Daley has refused to say whether he would run again, fueling speculation that he might not, and his wife, Maggie, has been battling cancer.

“It’s a surprise because there’s been a Daley in the political system for so long,” said Alan Gitelson, a Loyola University of Chicago political science professor. “There’s always been this presence. It’s been really part and parcel part of the identity of the city to have a Daley in the mayor’s office.”

The announcement leaves an open door for White House chief of staff Rahm Emanuel, who said in April during a television interview that “it’s no secret” he’d like to run for mayor of Chicago someday.

At the time, Emanuel called Mayor Richard Daley “a dear friend” and said he’s done “a fabulous job” as mayor. He said on Charlie Rose’s PBS talk show that he hopes Daley will seek re-election and said he’d work for Daley if he runs again.

“But if Mayor Daley doesn’t, one day I would like to run for mayor of the city of Chicago,” Emanuel said. “That’s always been an aspiration of mine even when I was in the House of Representatives.”

The 50-year-old Emanuel is a one-time Daley adviser and a Chicago native. He was an Illinois congressman until he resigned to take his current White House post.
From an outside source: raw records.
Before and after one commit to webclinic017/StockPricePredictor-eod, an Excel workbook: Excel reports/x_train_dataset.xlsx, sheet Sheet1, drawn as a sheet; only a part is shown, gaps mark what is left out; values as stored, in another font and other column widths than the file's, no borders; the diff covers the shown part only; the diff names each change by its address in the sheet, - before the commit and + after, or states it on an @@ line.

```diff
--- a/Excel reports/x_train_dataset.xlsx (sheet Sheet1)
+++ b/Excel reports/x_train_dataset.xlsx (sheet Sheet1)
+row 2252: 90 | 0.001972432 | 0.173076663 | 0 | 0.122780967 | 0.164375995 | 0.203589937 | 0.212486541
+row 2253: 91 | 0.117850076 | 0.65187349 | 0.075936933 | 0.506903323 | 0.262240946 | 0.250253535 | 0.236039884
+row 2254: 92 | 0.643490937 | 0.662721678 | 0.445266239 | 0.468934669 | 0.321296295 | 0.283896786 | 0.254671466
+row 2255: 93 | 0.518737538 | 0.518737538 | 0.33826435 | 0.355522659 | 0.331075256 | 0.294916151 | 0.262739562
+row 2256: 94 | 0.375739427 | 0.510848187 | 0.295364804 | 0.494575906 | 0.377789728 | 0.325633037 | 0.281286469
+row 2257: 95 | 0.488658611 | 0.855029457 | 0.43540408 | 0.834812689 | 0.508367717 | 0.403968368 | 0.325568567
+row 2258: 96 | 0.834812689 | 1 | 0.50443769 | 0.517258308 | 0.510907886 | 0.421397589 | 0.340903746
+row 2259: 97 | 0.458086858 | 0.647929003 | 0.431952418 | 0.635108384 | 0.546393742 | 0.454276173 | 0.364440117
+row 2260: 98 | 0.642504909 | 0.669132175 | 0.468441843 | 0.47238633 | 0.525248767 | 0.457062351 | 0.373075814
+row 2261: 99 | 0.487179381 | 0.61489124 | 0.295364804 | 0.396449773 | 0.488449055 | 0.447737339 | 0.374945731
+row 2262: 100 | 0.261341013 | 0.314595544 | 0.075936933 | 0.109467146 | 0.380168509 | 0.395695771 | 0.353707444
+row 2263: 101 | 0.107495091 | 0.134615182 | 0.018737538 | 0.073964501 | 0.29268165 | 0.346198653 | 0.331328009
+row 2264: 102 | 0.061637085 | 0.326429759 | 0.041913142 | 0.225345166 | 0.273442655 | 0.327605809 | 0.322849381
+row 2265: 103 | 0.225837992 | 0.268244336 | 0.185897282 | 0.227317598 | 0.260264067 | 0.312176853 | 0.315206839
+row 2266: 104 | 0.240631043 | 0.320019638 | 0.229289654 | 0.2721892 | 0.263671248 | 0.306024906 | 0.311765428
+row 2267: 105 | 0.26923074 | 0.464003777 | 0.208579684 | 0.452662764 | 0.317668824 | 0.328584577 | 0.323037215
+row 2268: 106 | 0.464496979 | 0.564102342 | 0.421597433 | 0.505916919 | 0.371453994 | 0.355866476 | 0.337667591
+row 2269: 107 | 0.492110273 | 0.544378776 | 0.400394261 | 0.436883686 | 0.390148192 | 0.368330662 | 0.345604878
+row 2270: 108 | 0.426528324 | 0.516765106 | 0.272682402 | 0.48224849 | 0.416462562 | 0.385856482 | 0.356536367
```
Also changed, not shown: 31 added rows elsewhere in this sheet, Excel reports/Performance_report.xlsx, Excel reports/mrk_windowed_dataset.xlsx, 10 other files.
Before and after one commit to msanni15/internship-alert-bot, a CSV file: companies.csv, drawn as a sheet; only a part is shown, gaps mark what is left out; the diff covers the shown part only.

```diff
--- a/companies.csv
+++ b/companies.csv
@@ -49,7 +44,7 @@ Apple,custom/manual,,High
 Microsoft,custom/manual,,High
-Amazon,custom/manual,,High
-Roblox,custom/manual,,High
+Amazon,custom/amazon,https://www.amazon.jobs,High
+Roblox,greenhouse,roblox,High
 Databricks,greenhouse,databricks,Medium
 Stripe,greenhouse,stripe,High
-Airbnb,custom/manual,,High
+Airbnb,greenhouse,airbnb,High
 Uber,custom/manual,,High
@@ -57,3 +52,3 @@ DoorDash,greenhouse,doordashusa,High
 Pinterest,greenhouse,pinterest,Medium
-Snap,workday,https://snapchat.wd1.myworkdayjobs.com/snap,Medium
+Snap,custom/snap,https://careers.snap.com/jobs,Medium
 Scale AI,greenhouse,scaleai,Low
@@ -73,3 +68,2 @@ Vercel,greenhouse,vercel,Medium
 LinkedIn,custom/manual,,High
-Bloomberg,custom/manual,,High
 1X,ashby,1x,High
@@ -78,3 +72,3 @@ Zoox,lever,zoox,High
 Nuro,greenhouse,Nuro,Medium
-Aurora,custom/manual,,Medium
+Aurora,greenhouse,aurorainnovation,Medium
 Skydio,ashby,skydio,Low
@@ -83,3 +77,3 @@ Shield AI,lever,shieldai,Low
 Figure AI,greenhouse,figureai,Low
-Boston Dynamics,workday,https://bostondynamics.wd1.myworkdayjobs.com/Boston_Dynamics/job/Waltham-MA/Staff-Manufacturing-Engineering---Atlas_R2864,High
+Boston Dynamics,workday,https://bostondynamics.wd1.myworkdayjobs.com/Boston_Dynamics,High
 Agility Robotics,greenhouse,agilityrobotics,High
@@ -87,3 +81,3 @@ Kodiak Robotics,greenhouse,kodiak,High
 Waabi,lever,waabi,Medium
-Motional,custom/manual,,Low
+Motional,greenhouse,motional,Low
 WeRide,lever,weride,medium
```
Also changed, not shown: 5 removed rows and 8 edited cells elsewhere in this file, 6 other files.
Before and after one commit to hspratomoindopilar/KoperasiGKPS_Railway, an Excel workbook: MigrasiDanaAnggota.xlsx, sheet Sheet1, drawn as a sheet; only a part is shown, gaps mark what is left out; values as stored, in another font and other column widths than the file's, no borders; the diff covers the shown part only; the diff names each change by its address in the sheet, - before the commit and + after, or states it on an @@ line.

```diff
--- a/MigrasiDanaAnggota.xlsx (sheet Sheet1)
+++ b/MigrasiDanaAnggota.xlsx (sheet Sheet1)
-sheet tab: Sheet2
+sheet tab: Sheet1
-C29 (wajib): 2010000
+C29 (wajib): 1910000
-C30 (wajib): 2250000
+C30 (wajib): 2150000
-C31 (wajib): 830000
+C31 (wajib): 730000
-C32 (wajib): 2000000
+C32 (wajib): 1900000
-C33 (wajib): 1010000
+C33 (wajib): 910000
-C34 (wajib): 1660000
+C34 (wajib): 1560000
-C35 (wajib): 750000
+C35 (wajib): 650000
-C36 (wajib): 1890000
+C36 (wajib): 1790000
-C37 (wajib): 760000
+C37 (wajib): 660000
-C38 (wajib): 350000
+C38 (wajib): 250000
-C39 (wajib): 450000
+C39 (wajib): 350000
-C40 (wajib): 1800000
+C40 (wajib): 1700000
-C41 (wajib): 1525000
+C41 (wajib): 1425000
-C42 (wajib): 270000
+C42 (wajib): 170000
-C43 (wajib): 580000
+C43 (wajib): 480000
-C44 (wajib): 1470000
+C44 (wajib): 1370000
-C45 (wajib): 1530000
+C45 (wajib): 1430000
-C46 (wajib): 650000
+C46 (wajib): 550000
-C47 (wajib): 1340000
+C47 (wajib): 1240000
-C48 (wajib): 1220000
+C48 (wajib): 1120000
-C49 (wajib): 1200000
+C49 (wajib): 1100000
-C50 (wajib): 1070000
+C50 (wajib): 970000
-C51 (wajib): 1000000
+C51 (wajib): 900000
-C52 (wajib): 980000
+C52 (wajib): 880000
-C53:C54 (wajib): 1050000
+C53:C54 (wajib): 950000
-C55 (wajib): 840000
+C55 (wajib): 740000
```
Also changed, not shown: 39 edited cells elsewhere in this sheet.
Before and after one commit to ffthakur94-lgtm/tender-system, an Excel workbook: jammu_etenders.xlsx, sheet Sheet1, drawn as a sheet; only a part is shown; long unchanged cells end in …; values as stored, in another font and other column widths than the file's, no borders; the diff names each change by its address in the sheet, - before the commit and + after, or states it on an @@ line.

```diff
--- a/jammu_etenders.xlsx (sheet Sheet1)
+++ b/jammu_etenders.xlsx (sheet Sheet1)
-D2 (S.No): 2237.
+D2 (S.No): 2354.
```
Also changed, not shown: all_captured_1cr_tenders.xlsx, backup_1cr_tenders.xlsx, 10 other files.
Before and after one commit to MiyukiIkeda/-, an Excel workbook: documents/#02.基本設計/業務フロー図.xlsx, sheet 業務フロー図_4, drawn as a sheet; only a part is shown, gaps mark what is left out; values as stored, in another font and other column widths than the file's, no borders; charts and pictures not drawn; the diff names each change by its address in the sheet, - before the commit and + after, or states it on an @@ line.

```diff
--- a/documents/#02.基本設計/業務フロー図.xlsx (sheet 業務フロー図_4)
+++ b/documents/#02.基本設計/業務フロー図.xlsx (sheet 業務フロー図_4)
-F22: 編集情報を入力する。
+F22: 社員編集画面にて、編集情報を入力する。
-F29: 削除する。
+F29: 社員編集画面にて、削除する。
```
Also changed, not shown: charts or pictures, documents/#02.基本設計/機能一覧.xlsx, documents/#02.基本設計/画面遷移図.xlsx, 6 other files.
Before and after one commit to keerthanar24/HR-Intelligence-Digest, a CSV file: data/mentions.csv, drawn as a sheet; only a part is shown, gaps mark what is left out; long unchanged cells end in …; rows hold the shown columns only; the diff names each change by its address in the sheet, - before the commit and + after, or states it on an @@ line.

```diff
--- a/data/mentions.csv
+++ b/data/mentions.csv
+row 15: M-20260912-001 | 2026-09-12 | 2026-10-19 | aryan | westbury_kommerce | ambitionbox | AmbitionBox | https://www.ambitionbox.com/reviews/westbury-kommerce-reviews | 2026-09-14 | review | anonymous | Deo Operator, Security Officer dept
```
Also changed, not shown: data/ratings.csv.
A few days later, Daley said the two are friends but didn’t endorse Emanuel as his heir apparent. “I think there are many people out there who would be great mayors,” Daley said.

Daley was first elected mayor in 1989, following in the footsteps of his father, who died of a heart attack while still mayor in 1976 at age 74.

Associated Press Writer Sophia Tareen contributed to this report.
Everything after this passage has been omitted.